EXERCISE DETAILS: Please copy the records exactly as they appear, with all pictures left out.

:: INPUT RECORDS ::

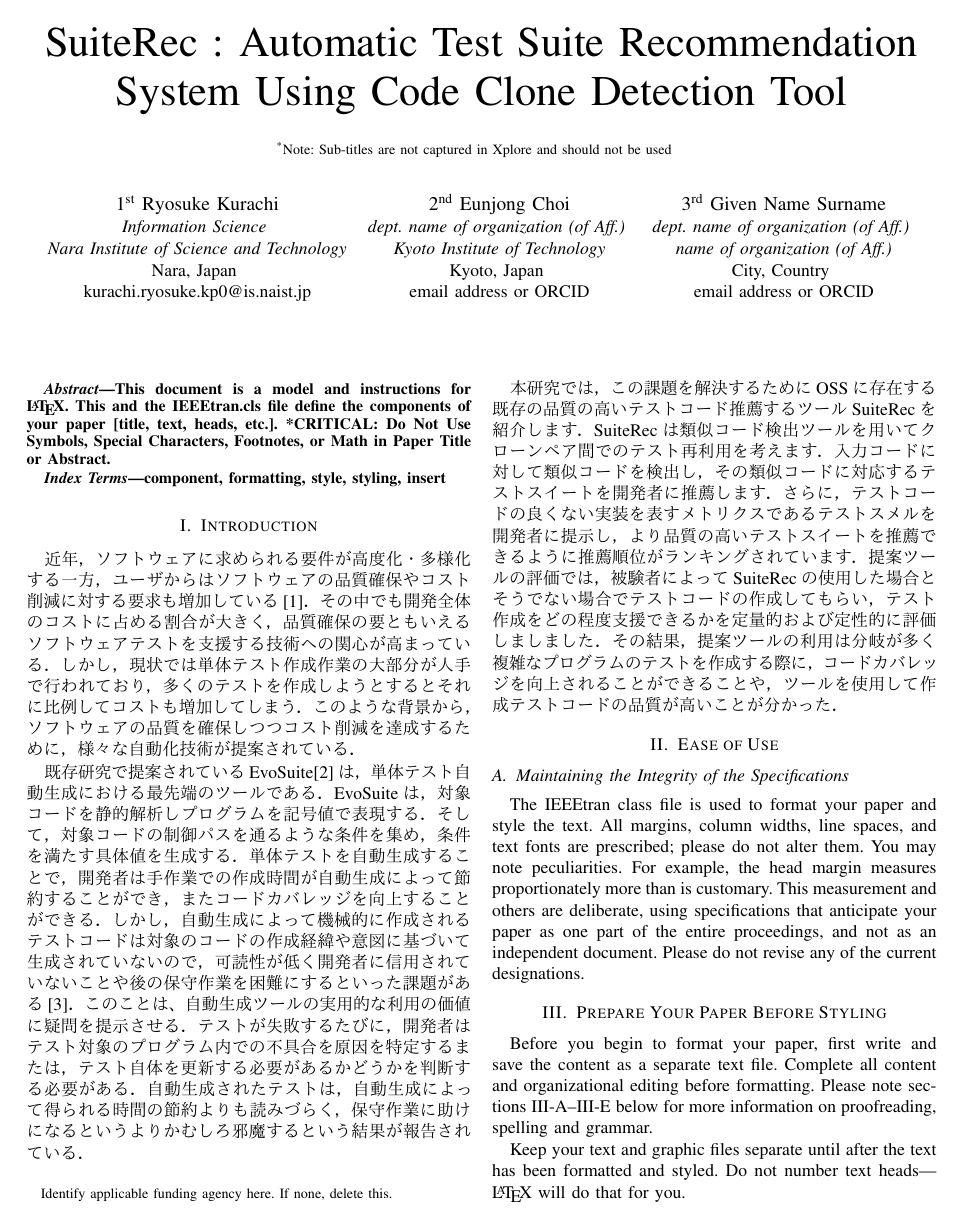
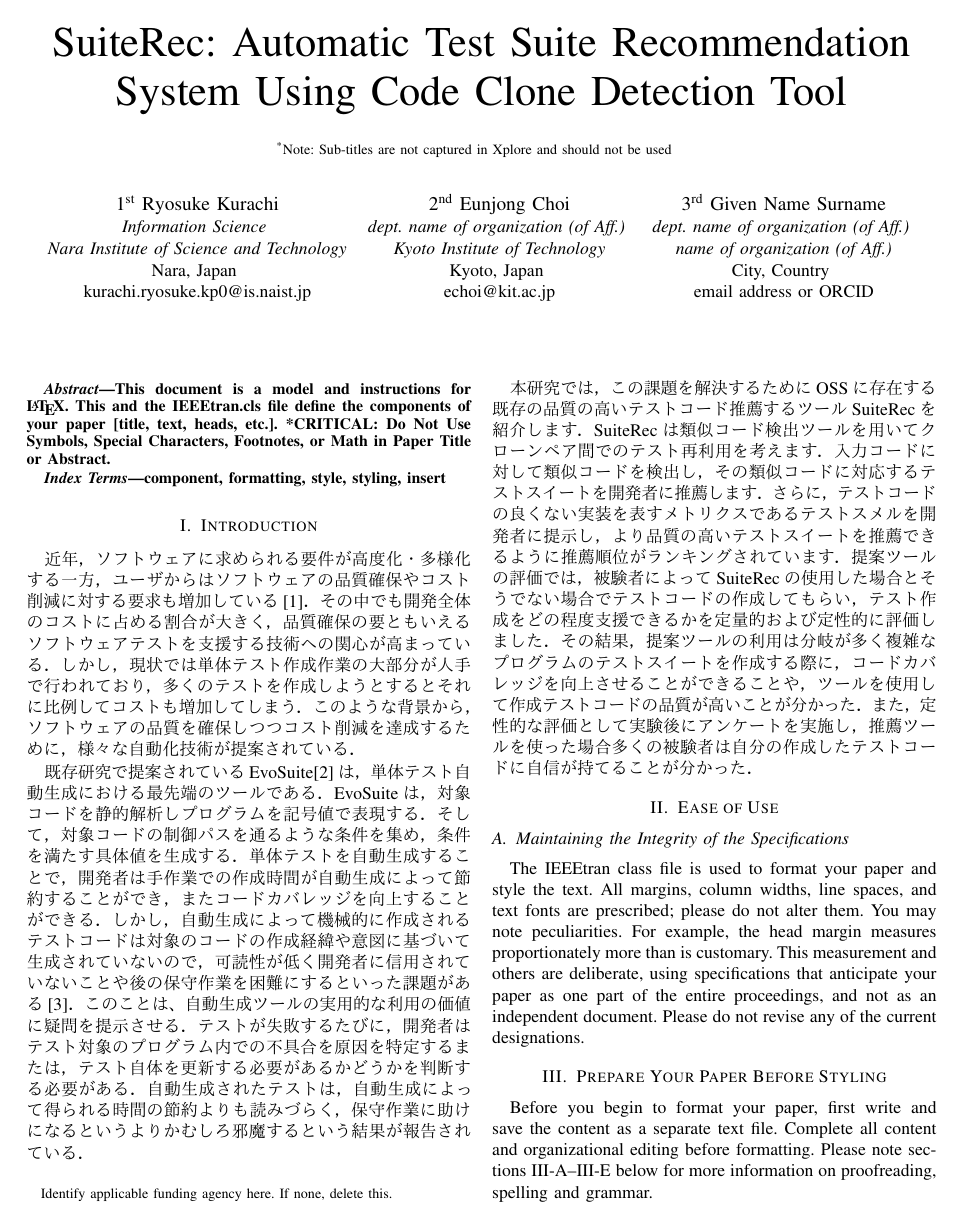
Before and after one commit to ryosuke-ku/iwsc2020, a LaTeX paper (IWSC2020_ja.tex): page 1 of 3. The pictures show the PDF file IWSC2020_ja.pdf that the author committed with the source.

Commit message:
upload file

```diff
--- a/IWSC2020_ja.tex
+++ b/IWSC2020_ja.tex
@@ -27,7 +27,7 @@ kurachi.ryosuke.kp0@is.naist.jp}
 \IEEEauthorblockA{\textit{dept. name of organization (of Aff.)} \\
 \textit{Kyoto Institute of Technology}\\
 Kyoto, Japan \\
-email address or ORCID}
+echoi@kit.ac.jp}
 \and
 \IEEEauthorblockN{3\textsuperscript{rd} Given Name Surname}
 \IEEEauthorblockA{\textit{dept. name of organization (of Aff.)} \\
@@ -71,7 +71,7 @@ component, formatting, style, styling, insert
 
 既存研究で提案されているEvoSuite[2]は，単体テスト自動生成における最先端のツールである．EvoSuiteは，対象コードを静的解析しプログラムを記号値で表現する．そして，対象コードの制御パスを通るような条件を集め，条件を満たす具体値を生成する．単体テストを自動生成することで，開発者は手作業での作成時間が自動生成によって節約することができ，またコードカバレッジを向上することができる．しかし，自動生成によって機械的に作成されるテストコードは対象のコードの作成経緯や意図に基づいて生成されていないので，可読性が低く開発者に信用されていないことや後の保守作業を困難にするといった課題がある[3]．このことは、自動生成ツールの実用的な利用の価値に疑問を提示させる．テストが失敗するたびに，開発者はテスト対象のプログラム内での不具合を原因を特定するまたは，テスト自体を更新する必要があるかどうかを判断する必要がある．自動生成されたテストは，自動生成によって得られる時間の節約よりも読みづらく，保守作業に助けになるというよりかむしろ邪魔するという結果が報告されている．
 
-本研究では，この課題を解決するためにOSSに存在する既存の品質の高いテストコード推薦するツールSuiteRecを紹介します．SuiteRecは類似コード検出ツールを用いてクローンペア間でのテスト再利用を考えます．入力コードに対して類似コードを検出し，その類似コードに対応するテストスイートを開発者に推薦します．さらに，テストコードの良くない実装を表すメトリクスであるテストスメルを開発者に提示し，より品質の高いテストスイートを推薦できるように推薦順位がランキングされています．提案ツールの評価では，被験者によってSuiteRecの使用した場合とそうでない場合でテストコードの作成してもらい，テスト作成をどの程度支援できるかを定量的および定性的に評価しましました．その結果，提案ツールの利用は分岐が多く複雑なプログラムのテストを作成する際に，コードカバレッジを向上されることができることや，ツールを使用して作成テストコードの品質が高いことが分かった．
+本研究では，この課題を解決するためにOSSに存在する既存の品質の高いテストコード推薦するツールSuiteRecを紹介します．SuiteRecは類似コード検出ツールを用いてクローンペア間でのテスト再利用を考えます．入力コードに対して類似コードを検出し，その類似コードに対応するテストスイートを開発者に推薦します．さらに，テストコードの良くない実装を表すメトリクスであるテストスメルを開発者に提示し，より品質の高いテストスイートを推薦できるように推薦順位がランキングされています．提案ツールの評価では，被験者によってSuiteRecの使用した場合とそうでない場合でテストコードの作成してもらい，テスト作成をどの程度支援できるかを定量的および定性的に評価しました．その結果，提案ツールの利用は分岐が多く複雑なプログラムのテストスイートを作成する際に，コードカバレッジを向上させることができることや，ツールを使用して作成テストコードの品質が高いことが分かった．また，定性的な評価として実験後にアンケートを実施し，推薦ツールを使った場合多くの被験者は自分の作成したテストコードに自信が持てることが分かった．
 
 
 
```
Also changed, not shown: IWSC2020_ja.pdf, IWSC2020_ja.tex (2 more changed lines), 3 other files.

:::

RESULT FOR THIS TASK:
Before and after one commit to ryosuke-ku/iwsc2020, a LaTeX paper (IWSC2020_ja.tex): page 1 of 3. The pictures show the PDF file IWSC2020_ja.pdf that the author committed with the source.

Commit message:
upload file

```diff
--- a/IWSC2020_ja.tex
+++ b/IWSC2020_ja.tex
@@ -27,7 +27,7 @@ kurachi.ryosuke.kp0@is.naist.jp}
 \IEEEauthorblockA{\textit{dept. name of organization (of Aff.)} \\
 \textit{Kyoto Institute of Technology}\\
 Kyoto, Japan \\
-email address or ORCID}
+echoi@kit.ac.jp}
 \and
 \IEEEauthorblockN{3\textsuperscript{rd} Given Name Surname}
 \IEEEauthorblockA{\textit{dept. name of organization (of Aff.)} \\
@@ -71,7 +71,7 @@ component, formatting, style, styling, insert
 
 既存研究で提案されているEvoSuite[2]は，単体テスト自動生成における最先端のツールである．EvoSuiteは，対象コードを静的解析しプログラムを記号値で表現する．そして，対象コードの制御パスを通るような条件を集め，条件を満たす具体値を生成する．単体テストを自動生成することで，開発者は手作業での作成時間が自動生成によって節約することができ，またコードカバレッジを向上することができる．しかし，自動生成によって機械的に作成されるテストコードは対象のコードの作成経緯や意図に基づいて生成されていないので，可読性が低く開発者に信用されていないことや後の保守作業を困難にするといった課題がある[3]．このことは、自動生成ツールの実用的な利用の価値に疑問を提示させる．テストが失敗するたびに，開発者はテスト対象のプログラム内での不具合を原因を特定するまたは，テスト自体を更新する必要があるかどうかを判断する必要がある．自動生成されたテストは，自動生成によって得られる時間の節約よりも読みづらく，保守作業に助けになるというよりかむしろ邪魔するという結果が報告されている．
 
-本研究では，この課題を解決するためにOSSに存在する既存の品質の高いテストコード推薦するツールSuiteRecを紹介します．SuiteRecは類似コード検出ツールを用いてクローンペア間でのテスト再利用を考えます．入力コードに対して類似コードを検出し，その類似コードに対応するテストスイートを開発者に推薦します．さらに，テストコードの良くない実装を表すメトリクスであるテストスメルを開発者に提示し，より品質の高いテストスイートを推薦できるように推薦順位がランキングされています．提案ツールの評価では，被験者によってSuiteRecの使用した場合とそうでない場合でテストコードの作成してもらい，テスト作成をどの程度支援できるかを定量的および定性的に評価しましました．その結果，提案ツールの利用は分岐が多く複雑なプログラムのテストを作成する際に，コードカバレッジを向上されることができることや，ツールを使用して作成テストコードの品質が高いことが分かった．
+本研究では，この課題を解決するためにOSSに存在する既存の品質の高いテストコード推薦するツールSuiteRecを紹介します．SuiteRecは類似コード検出ツールを用いてクローンペア間でのテスト再利用を考えます．入力コードに対して類似コードを検出し，その類似コードに対応するテストスイートを開発者に推薦します．さらに，テストコードの良くない実装を表すメトリクスであるテストスメルを開発者に提示し，より品質の高いテストスイートを推薦できるように推薦順位がランキングされています．提案ツールの評価では，被験者によってSuiteRecの使用した場合とそうでない場合でテストコードの作成してもらい，テスト作成をどの程度支援できるかを定量的および定性的に評価しました．その結果，提案ツールの利用は分岐が多く複雑なプログラムのテストスイートを作成する際に，コードカバレッジを向上させることができることや，ツールを使用して作成テストコードの品質が高いことが分かった．また，定性的な評価として実験後にアンケートを実施し，推薦ツールを使った場合多くの被験者は自分の作成したテストコードに自信が持てることが分かった．
 
 
 
```
Also changed, not shown: IWSC2020_ja.pdf, IWSC2020_ja.tex (2 more changed lines), 3 other files.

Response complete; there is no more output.